The Power of Connection
Today I went to visit FDR's home in Hyde Park. I've lived in the Hudson Valley for years, and had never been to see it – so today I decided to rectify the situation!
I really enjoyed it – I love all things historical, and it was fascinating finding out about FDR's life and family.
However, there was a single room that affected me mostly deeply. On March 12, 1933, FDR delivered the first of his Fireside chats. It was the first time a President had addressed the nation in such an intimate and informal way, and it had a profound impact. The simple, straightforward address focused on explaining the bank crisis in a way that people would understand, and that would encourage them to trust the banking system.
Sixty million people sat by their radios and listened to their president explain both the government's approach to addressing the crisis and the rationale for it. He spoke to them as though he were sitting with them in their living rooms.
In the room in the Presidential Library dedicated to this historic event, they've papered the walls with hundreds of the many thousands of letters sent to FDR within a few days after the address. I spent some time walking around this room, reading these letters. They were typed and handwritten; sophisticated and simple; written on letterhead from captains of industry and on lined paper from schoolchildren. As I read, I found myself having to brush away tears.

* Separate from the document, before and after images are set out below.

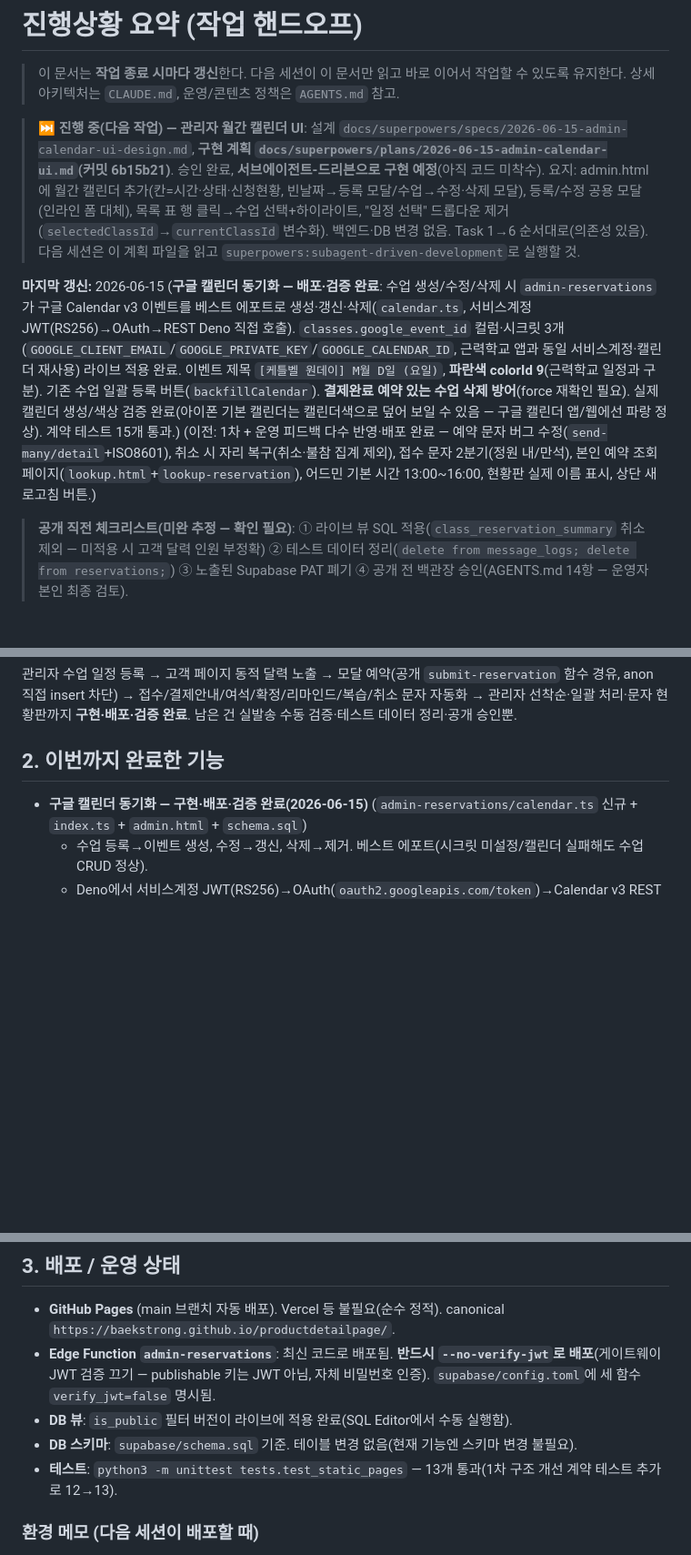
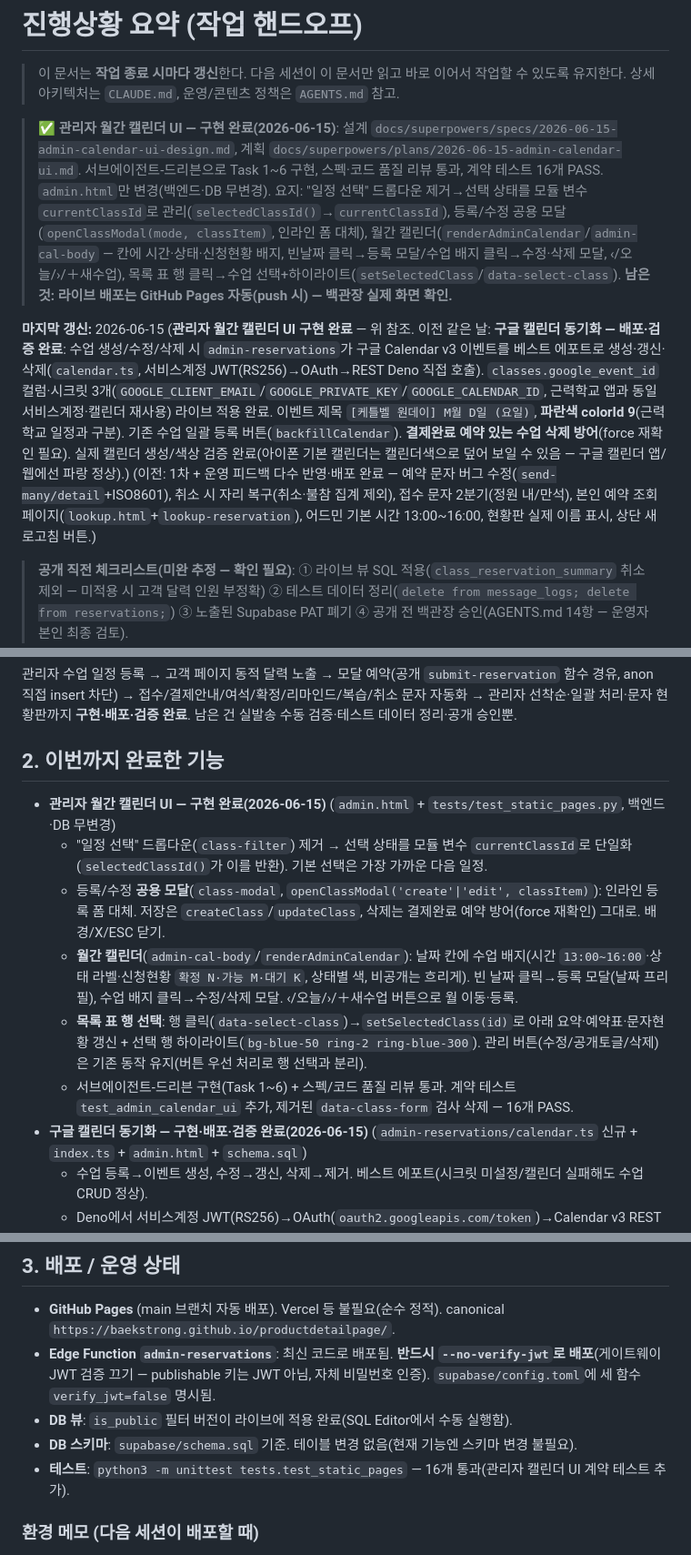
Before and after one commit to baekstrong/productdetailpage, a Markdown page: docs/progress.md, 3 parts joined by grey strips. Shown at 91% size. GitHub-like rendering; blank space fills up the shorter version.

Commit message:
docs: 관리자 월간 캘린더 UI 구현 완료 반영

```diff
--- a/docs/progress.md
+++ b/docs/progress.md
@@ -3,9 +3,9 @@
 > 이 문서는 **작업 종료 시마다 갱신**한다. 다음 세션이 이 문서만 읽고 바로 이어서 작업할 수 있도록 유지한다.
 > 상세 아키텍처는 `CLAUDE.md`, 운영/콘텐츠 정책은 `AGENTS.md` 참고.
 
-> ⏭️ **진행 중(다음 작업) — 관리자 월간 캘린더 UI**: 설계 `docs/superpowers/specs/2026-06-15-admin-calendar-ui-design.md`, **구현 계획 `docs/superpowers/plans/2026-06-15-admin-calendar-ui.md`(커밋 6b15b21)**. 승인 완료, **서브에이전트-드리븐으로 구현 예정**(아직 코드 미착수). 요지: admin.html에 월간 캘린더 추가(칸=시간·상태·신청현황, 빈날짜→등록 모달/수업→수정·삭제 모달), 등록/수정 공용 모달(인라인 폼 대체), 목록 표 행 클릭→수업 선택+하이라이트, "일정 선택" 드롭다운 제거(`selectedClassId`→`currentClassId` 변수화). 백엔드·DB 변경 없음. Task 1→6 순서대로(의존성 있음). 다음 세션은 이 계획 파일을 읽고 `superpowers:subagent-driven-development`로 실행할 것.
+> ✅ **관리자 월간 캘린더 UI — 구현 완료(2026-06-15)**: 설계 `docs/superpowers/specs/2026-06-15-admin-calendar-ui-design.md`, 계획 `docs/superpowers/plans/2026-06-15-admin-calendar-ui.md`. 서브에이전트-드리븐으로 Task 1~6 구현, 스펙·코드 품질 리뷰 통과, 계약 테스트 16개 PASS. `admin.html`만 변경(백엔드·DB 무변경). 요지: "일정 선택" 드롭다운 제거→선택 상태를 모듈 변수 `currentClassId`로 관리(`selectedClassId()`→`currentClassId`), 등록/수정 공용 모달(`openClassModal(mode, classItem)`, 인라인 폼 대체), 월간 캘린더(`renderAdminCalendar`/`admin-cal-body` — 칸에 시간·상태·신청현황 배지, 빈날짜 클릭→등록 모달/수업 배지 클릭→수정·삭제 모달, ‹/오늘/›/＋새수업), 목록 표 행 클릭→수업 선택+하이라이트(`setSelectedClass`/`data-select-class`). **남은 것: 라이브 배포는 GitHub Pages 자동(push 시) — 백관장 실제 화면 확인.**
 
-**마지막 갱신:** 2026-06-15 (**구글 캘린더 동기화 — 배포·검증 완료**: 수업 생성/수정/삭제 시 `admin-reservations`가 구글 Calendar v3 이벤트를 베스트 에포트로 생성·갱신·삭제(`calendar.ts`, 서비스계정 JWT(RS256)→OAuth→REST Deno 직접 호출). `classes.google_event_id` 컬럼·시크릿 3개(`GOOGLE_CLIENT_EMAIL`/`GOOGLE_PRIVATE_KEY`/`GOOGLE_CALENDAR_ID`, 근력학교 앱과 동일 서비스계정·캘린더 재사용) 라이브 적용 완료. 이벤트 제목 `[케틀벨 원데이] M월 D일 (요일)`, **파란색 colorId 9**(근력학교 일정과 구분). 기존 수업 일괄 등록 버튼(`backfillCalendar`). **결제완료 예약 있는 수업 삭제 방어**(force 재확인 필요). 실제 캘린더 생성/색상 검증 완료(아이폰 기본 캘린더는 캘린더색으로 덮어 보일 수 있음 — 구글 캘린더 앱/웹에선 파랑 정상). 계약 테스트 15개 통과.) (이전: 1차 + 운영 피드백 다수 반영·배포 완료 — 예약 문자 버그 수정(`send-many/detail`+ISO8601), 취소 시 자리 복구(취소·불참 집계 제외), 접수 문자 2분기(정원 내/만석), 본인 예약 조회 페이지(`lookup.html`+`lookup-reservation`), 어드민 기본 시간 13:00~16:00, 현황판 실제 이름 표시, 상단 새로고침 버튼.)
+**마지막 갱신:** 2026-06-15 (**관리자 월간 캘린더 UI 구현 완료** — 위 참조. 이전 같은 날: **구글 캘린더 동기화 — 배포·검증 완료**: 수업 생성/수정/삭제 시 `admin-reservations`가 구글 Calendar v3 이벤트를 베스트 에포트로 생성·갱신·삭제(`calendar.ts`, 서비스계정 JWT(RS256)→OAuth→REST Deno 직접 호출). `classes.google_event_id` 컬럼·시크릿 3개(`GOOGLE_CLIENT_EMAIL`/`GOOGLE_PRIVATE_KEY`/`GOOGLE_CALENDAR_ID`, 근력학교 앱과 동일 서비스계정·캘린더 재사용) 라이브 적용 완료. 이벤트 제목 `[케틀벨 원데이] M월 D일 (요일)`, **파란색 colorId 9**(근력학교 일정과 구분). 기존 수업 일괄 등록 버튼(`backfillCalendar`). **결제완료 예약 있는 수업 삭제 방어**(force 재확인 필요). 실제 캘린더 생성/색상 검증 완료(아이폰 기본 캘린더는 캘린더색으로 덮어 보일 수 있음 — 구글 캘린더 앱/웹에선 파랑 정상).) (이전: 1차 + 운영 피드백 다수 반영·배포 완료 — 예약 문자 버그 수정(`send-many/detail`+ISO8601), 취소 시 자리 복구(취소·불참 집계 제외), 접수 문자 2분기(정원 내/만석), 본인 예약 조회 페이지(`lookup.html`+`lookup-reservation`), 어드민 기본 시간 13:00~16:00, 현황판 실제 이름 표시, 상단 새로고침 버튼.)
 
 > **공개 직전 체크리스트(미완 추정 — 확인 필요)**: ① 라이브 뷰 SQL 적용(`class_reservation_summary` 취소 제외 — 미적용 시 고객 달력 인원 부정확) ② 테스트 데이터 정리(`delete from message_logs; delete from reservations;`) ③ 노출된 Supabase PAT 폐기 ④ 공개 전 백관장 승인(AGENTS.md 14항 — 운영자 본인 최종 검토).
 
@@ -19,6 +19,12 @@
 
 ## 2. 이번까지 완료한 기능
 
+- **관리자 월간 캘린더 UI — 구현 완료(2026-06-15)** (`admin.html` + `tests/test_static_pages.py`, 백엔드·DB 무변경)
+  - "일정 선택" 드롭다운(`class-filter`) 제거 → 선택 상태를 모듈 변수 `currentClassId`로 단일화(`selectedClassId()`가 이를 반환). 기본 선택은 가장 가까운 다음 일정.
+  - 등록/수정 **공용 모달**(`class-modal`, `openClassModal('create'|'edit', classItem)`): 인라인 등록 폼 대체. 저장은 `createClass`/`updateClass`, 삭제는 결제완료 예약 방어(force 재확인) 그대로. 배경/X/ESC 닫기.
+  - **월간 캘린더**(`admin-cal-body`/`renderAdminCalendar`): 날짜 칸에 수업 배지(시간 `13:00~16:00`·상태 라벨·신청현황 `확정 N·가능 M·대기 K`, 상태별 색, 비공개는 흐리게). 빈 날짜 클릭→등록 모달(날짜 프리필), 수업 배지 클릭→수정/삭제 모달. ‹/오늘/›/＋새수업 버튼으로 월 이동·등록.
+  - **목록 표 행 선택**: 행 클릭(`data-select-class`)→`setSelectedClass(id)`로 아래 요약·예약표·문자현황 갱신 + 선택 행 하이라이트(`bg-blue-50 ring-2 ring-blue-300`). 관리 버튼(수정/공개토글/삭제)은 기존 동작 유지(버튼 우선 처리로 행 선택과 분리).
+  - 서브에이전트-드리븐 구현(Task 1~6) + 스펙/코드 품질 리뷰 통과. 계약 테스트 `test_admin_calendar_ui` 추가, 제거된 `data-class-form` 검사 삭제 — 16개 PASS.
 - **구글 캘린더 동기화 — 구현·배포·검증 완료(2026-06-15)** (`admin-reservations/calendar.ts` 신규 + `index.ts` + `admin.html` + `schema.sql`)
   - 수업 등록→이벤트 생성, 수정→갱신, 삭제→제거. 베스트 에포트(시크릿 미설정/캘린더 실패해도 수업 CRUD 정상).
   - Deno에서 서비스계정 JWT(RS256)→OAuth(`oauth2.googleapis.com/token`)→Calendar v3 REST 직접 호출. 근력학교 앱과 **같은 서비스계정·같은 캘린더** 재사용(시크릿 3개 라이브 설정 완료). 토큰 메모리 캐시. private key는 `\n` 복원 후 DER 디코드.
@@ -99,7 +105,7 @@
 - **Edge Function `admin-reservations`**: 최신 코드로 배포됨. **반드시 `--no-verify-jwt`로 배포**(게이트웨이 JWT 검증 끄기 — publishable 키는 JWT 아님, 자체 비밀번호 인증). `supabase/config.toml`에 세 함수 `verify_jwt=false` 명시됨.
 - **DB 뷰**: `is_public` 필터 버전이 라이브에 적용 완료(SQL Editor에서 수동 실행함).
 - **DB 스키마**: `supabase/schema.sql` 기준. 테이블 변경 없음(현재 기능엔 스키마 변경 불필요).
-- **테스트**: `python3 -m unittest tests.test_static_pages` — 13개 통과(1차 구조 개선 계약 테스트 추가로 12→13).
+- **테스트**: `python3 -m unittest tests.test_static_pages` — 16개 통과(관리자 캘린더 UI 계약 테스트 추가).
 
 ### 환경 메모 (다음 세션이 배포할 때)
 - 이 PC에 **Supabase CLI는 brew 설치 실패**(CLT/macOS 26 이슈). 대신 바이너리 직접 설치됨:
```
Also changed, not shown: other parts of docs/progress.md (+1 -0 lines).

Every single one carried essentially the same message: Thank you for speaking to me, Mr. President. Thank you for telling me the truth, and providing hope in this difficult situation. Thank you for leading us.
When the banks began reopening the next day, very few people withdrew their money.